Okay, sure, my birthday is still six months or so away, but that just gives one of my terribly generous friends out there time to save up the money to get me something really, really cool. Like, oh, I don’t know… maybe a Han-Solo-in-carbonite desk! (Although for my purposes, a coffee table would probably be better… I already have a nice roll-top desk.)

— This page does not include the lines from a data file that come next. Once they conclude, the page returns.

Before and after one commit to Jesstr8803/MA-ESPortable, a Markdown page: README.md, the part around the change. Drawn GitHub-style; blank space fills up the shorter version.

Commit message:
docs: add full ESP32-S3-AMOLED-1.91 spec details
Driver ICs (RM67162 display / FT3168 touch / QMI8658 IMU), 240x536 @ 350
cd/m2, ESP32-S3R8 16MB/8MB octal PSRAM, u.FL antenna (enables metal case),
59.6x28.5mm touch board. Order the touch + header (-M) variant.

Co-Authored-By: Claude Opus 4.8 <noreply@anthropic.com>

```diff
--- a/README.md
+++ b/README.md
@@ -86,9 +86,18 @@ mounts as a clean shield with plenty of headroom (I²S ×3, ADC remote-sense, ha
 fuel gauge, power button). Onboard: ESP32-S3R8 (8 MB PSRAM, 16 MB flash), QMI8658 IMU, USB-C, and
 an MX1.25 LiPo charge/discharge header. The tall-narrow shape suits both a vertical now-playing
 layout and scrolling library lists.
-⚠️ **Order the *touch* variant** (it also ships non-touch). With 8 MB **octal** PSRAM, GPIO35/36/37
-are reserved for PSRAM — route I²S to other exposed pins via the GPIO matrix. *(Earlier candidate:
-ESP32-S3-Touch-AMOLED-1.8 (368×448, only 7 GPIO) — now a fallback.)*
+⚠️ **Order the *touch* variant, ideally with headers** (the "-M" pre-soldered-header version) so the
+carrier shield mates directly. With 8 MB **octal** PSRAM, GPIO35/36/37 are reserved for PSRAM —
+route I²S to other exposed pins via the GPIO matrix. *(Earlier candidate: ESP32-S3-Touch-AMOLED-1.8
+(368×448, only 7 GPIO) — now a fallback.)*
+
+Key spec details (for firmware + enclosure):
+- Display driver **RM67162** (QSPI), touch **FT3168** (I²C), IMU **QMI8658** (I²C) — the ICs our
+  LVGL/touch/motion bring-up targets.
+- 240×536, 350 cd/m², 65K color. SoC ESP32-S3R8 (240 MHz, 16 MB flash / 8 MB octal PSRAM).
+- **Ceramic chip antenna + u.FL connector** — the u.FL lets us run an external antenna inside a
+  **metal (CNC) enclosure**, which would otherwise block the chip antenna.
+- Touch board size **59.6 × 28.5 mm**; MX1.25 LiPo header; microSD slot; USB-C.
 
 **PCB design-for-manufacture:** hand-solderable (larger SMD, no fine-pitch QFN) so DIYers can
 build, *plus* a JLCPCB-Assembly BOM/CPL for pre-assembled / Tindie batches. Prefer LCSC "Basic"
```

Seriously, though, this thing is really cool. It was custom-made by a company called Tom Spina Designs; if you like movie stuff at all, I recommend you go over there and have a look around. They’ve done a lot of other custom display pieces (some Star Wars-related, much that is not), and there’s a fascinating page showcasing some the restoration work they’ve done on original movie props and masks. Latex is not the most durable material and most movie companies make little effort to preserve costumes and props after shooting wraps, so the actual physical artifacts behind our favorite cinematic fantasies tend to degrade pretty quickly. This company has done some very impressive work on, among other things, puppets from The Dark Crystal and Gremlins, and a whole slew of Ughnaught masks from The Empire Strikes Back. Nice to know that somebody cares about saving this stuff… it’s all precious in my book. As Indy would say, “it belongs in a museum!”
Oh, and for the professional courtesy bit, this item was via Boing Boing. Of course.
For the record, I consider U2 to be one of the most overrated bands of the last two centuries.
That remark is based, of course, on the fact that the active phase of their career stretches across both sides of Y2K — there’s a term you haven’t thought about in a while, I’ll bet! — and not because I think U2 sucks hard enough to make them stand out against the vast catalog of recordings that 200 years would encompass, if there actually was 200 years worth of recorded music. Which there isn’t, because recording technology is only 131 years old. But that’s beside the point, because as I said, U2 doesn’t suck that hard. I actually do like a good bit of their music, at least enough of it to warrant buying the basic greatest hits package that was released a few years back.
However, I’ve never understood the intense, near-religious devotion so many of my acquaintances seem to feel for these guys. A couple of my co-workers speak of Bono as if the man can make the blind see and the lame walk simply through the awesomeness of his blue wraparound shades or something, and, well, I just don’t get it. In fact, I so don’t get it that I find it rather distasteful. C’mon, people! The band has a unique sound, but I don’t think their lyrics are profound so much as opaque (occasionally bordering on the tedious), and I also tend to distrust the sincerity of rock stars with causes. But maybe I’m just an old grump that way.
What I do get is, though, is the power of iconic imagery, and there’s no denying that U2’s biggest album, The Joshua Tree, was graced by some beautiful and unforgettable photography that remains instantly recognizable and evocative even 20 years later. And that’s why, despite my ambivalence about the band itself, I found this site so interesting. I love comparing “then and now” photos of changing landscapes, and when they’re familiar landscapes, as these are, my emotional reaction to the changes can sometimes be unexpectedly strong.
Nothing to say, just thought this was an awesome pic. Click on it to get the full effect, and my thanks to Damaris for sharing…